Check Your Estate Planning List Twice
During this festive time of year, dwelling on estate planning may seem like a bit of a downer. Yet the end of the year is as good as time as any to take stock of your personal finances and also make sure you have done some proper estate planning. Having your affairs in order will lift a huge burden off your family that would otherwise face a big emotional and financial toll in probate court should something happen to you.
Who wants to think morbid thoughts, especially thoughts about when you’re no longer around? Even so, with some effort and planning, you can give your family the ultimate gift: peace of mind. Here is a quick checklist:
Wills and Trusts. These legal documents state how you’d like to distribute your estate after you are gone. You can also appoint a legal guardian if you have minor children. Without a legal will that’s up-to-date, your assets might be divided by the probate court according to state law, rather than how you would want. Dying “intestate” can create problems for your heirs, and it can be a long and expensive process.
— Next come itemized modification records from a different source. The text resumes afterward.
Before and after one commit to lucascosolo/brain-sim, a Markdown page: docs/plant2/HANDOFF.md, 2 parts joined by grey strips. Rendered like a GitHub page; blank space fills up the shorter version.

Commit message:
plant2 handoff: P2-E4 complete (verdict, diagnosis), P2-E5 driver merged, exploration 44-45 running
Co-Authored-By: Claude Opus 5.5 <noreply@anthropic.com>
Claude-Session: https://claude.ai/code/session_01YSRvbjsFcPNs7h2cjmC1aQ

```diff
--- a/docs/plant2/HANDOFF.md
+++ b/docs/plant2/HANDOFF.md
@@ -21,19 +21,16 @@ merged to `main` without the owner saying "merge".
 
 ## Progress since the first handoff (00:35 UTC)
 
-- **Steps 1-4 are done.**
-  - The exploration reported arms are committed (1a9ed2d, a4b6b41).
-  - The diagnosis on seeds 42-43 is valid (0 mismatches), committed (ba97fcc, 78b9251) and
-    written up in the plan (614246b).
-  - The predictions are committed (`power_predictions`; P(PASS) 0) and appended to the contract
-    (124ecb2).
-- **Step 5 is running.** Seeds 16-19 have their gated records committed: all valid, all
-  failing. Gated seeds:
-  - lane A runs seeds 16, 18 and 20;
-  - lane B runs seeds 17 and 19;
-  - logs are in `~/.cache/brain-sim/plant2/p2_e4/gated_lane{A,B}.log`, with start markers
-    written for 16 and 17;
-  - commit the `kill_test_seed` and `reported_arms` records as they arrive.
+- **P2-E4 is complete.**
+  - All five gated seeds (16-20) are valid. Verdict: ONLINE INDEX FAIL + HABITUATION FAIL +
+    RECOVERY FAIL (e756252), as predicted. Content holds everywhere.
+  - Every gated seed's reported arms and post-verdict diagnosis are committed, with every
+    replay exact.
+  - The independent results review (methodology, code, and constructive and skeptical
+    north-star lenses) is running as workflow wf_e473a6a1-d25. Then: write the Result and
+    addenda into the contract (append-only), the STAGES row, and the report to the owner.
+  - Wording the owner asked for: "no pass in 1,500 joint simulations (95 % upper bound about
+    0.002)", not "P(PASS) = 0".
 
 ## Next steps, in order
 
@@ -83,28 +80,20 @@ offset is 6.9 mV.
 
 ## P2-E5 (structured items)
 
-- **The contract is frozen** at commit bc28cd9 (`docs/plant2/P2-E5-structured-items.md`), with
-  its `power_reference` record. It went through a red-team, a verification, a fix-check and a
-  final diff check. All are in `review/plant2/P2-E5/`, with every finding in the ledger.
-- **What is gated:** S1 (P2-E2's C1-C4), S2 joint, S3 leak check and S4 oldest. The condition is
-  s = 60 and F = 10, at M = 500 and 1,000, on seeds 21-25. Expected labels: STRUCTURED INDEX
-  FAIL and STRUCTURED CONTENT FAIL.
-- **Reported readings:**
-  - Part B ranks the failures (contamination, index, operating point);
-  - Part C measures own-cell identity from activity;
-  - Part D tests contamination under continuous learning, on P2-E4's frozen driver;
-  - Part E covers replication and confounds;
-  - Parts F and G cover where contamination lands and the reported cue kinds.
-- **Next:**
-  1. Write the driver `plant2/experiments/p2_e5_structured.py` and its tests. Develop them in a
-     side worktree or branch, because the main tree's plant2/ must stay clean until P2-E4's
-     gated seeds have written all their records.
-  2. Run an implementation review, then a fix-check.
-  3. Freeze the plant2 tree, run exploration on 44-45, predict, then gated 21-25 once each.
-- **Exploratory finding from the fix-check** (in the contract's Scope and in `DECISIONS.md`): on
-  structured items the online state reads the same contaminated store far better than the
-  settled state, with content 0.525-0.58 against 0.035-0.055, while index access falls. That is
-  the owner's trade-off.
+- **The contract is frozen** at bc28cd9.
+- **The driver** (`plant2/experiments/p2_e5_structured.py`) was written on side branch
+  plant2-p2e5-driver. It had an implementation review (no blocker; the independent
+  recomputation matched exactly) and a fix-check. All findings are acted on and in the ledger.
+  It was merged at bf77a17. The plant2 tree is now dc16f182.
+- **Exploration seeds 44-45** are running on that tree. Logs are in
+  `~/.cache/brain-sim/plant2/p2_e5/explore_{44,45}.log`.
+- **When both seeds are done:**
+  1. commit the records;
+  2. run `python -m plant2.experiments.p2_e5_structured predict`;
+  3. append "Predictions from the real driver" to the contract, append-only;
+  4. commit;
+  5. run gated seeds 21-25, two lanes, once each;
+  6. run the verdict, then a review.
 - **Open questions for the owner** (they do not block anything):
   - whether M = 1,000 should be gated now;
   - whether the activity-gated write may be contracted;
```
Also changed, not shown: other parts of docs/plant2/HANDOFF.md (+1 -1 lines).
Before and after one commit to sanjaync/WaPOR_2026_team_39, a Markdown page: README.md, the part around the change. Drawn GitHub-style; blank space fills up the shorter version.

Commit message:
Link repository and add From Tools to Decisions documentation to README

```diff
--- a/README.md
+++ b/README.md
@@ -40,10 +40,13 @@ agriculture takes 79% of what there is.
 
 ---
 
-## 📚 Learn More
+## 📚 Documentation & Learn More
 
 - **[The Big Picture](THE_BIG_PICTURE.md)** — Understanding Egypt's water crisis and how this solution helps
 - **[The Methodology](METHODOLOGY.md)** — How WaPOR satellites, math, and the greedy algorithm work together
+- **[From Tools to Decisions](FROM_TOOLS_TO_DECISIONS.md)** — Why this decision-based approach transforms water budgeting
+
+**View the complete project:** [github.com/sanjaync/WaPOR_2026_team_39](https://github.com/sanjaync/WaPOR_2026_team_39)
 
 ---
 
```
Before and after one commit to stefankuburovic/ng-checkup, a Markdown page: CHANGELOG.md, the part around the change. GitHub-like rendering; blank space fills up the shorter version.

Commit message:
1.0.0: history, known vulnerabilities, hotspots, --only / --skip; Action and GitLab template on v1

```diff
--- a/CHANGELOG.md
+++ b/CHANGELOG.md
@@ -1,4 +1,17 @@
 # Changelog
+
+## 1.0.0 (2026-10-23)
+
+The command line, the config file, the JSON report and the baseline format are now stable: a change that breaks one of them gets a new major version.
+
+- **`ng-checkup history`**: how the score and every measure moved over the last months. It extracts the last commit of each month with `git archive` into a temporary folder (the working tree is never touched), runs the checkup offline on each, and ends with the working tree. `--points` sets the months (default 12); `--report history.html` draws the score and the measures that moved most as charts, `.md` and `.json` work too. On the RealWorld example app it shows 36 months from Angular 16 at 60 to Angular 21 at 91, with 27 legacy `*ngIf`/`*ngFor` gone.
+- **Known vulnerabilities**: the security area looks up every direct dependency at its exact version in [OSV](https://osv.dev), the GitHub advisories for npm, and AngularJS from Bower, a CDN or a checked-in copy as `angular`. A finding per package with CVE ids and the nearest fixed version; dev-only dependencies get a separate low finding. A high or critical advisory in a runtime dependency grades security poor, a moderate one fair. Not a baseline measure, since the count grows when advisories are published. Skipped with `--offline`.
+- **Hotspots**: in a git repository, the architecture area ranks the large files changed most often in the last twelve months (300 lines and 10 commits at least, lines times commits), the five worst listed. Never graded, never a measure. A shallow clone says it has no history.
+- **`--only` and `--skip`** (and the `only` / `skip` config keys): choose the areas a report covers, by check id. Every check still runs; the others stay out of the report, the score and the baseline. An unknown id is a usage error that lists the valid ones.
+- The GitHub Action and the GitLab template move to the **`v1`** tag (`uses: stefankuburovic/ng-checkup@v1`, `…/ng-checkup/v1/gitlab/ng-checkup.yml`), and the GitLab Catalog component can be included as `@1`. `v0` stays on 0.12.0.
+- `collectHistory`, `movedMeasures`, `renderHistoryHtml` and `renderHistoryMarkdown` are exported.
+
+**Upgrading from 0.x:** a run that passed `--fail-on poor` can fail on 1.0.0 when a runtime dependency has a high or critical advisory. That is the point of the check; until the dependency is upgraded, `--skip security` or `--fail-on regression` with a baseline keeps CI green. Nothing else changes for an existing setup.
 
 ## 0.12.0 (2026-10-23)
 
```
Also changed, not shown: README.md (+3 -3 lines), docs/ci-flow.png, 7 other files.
Living Trusts. Some people prefer creating a living trust. A living trust is a legal document that places your assets into the trust for administration during your lifetime. You can name yourself as the trustee and even appoint someone else in the event you become incapacitated. When you die, the assets are transferred to your beneficiaries as you provide. The great thing about a living trust is that it is much more difficult to challenge by a claim on your wealth. Also, a living trust isn’t a public record, so your privacy is protected, and your wealth can be divided up without state oversight.
Living Wills. If you become seriously ill and are unable to make decisions for yourself at the end of your life, you will be glad you have a living will. This, along with a health care directive and power of attorney, will make sure your medical care is as you wish.
Durable Power of Attorney. Estate planning attorneys will advise you to have a trusted individual who can handle your finances and property if are disabled and are unable to take care of your own affairs.
Life Insurance. If you own a home with a substantial mortgage and have young kids, you want to make sure you have enough life insurance to pay for their educational expenses.
Crucial documents. The original article also advises that you make sure your spouse, family, and estate planning attorney know the location of the documents they need to execute your estate according to your wishes.
So be jolly this holiday season, and take these important, practical steps to make sure your estate passes easily to the next generation when needed.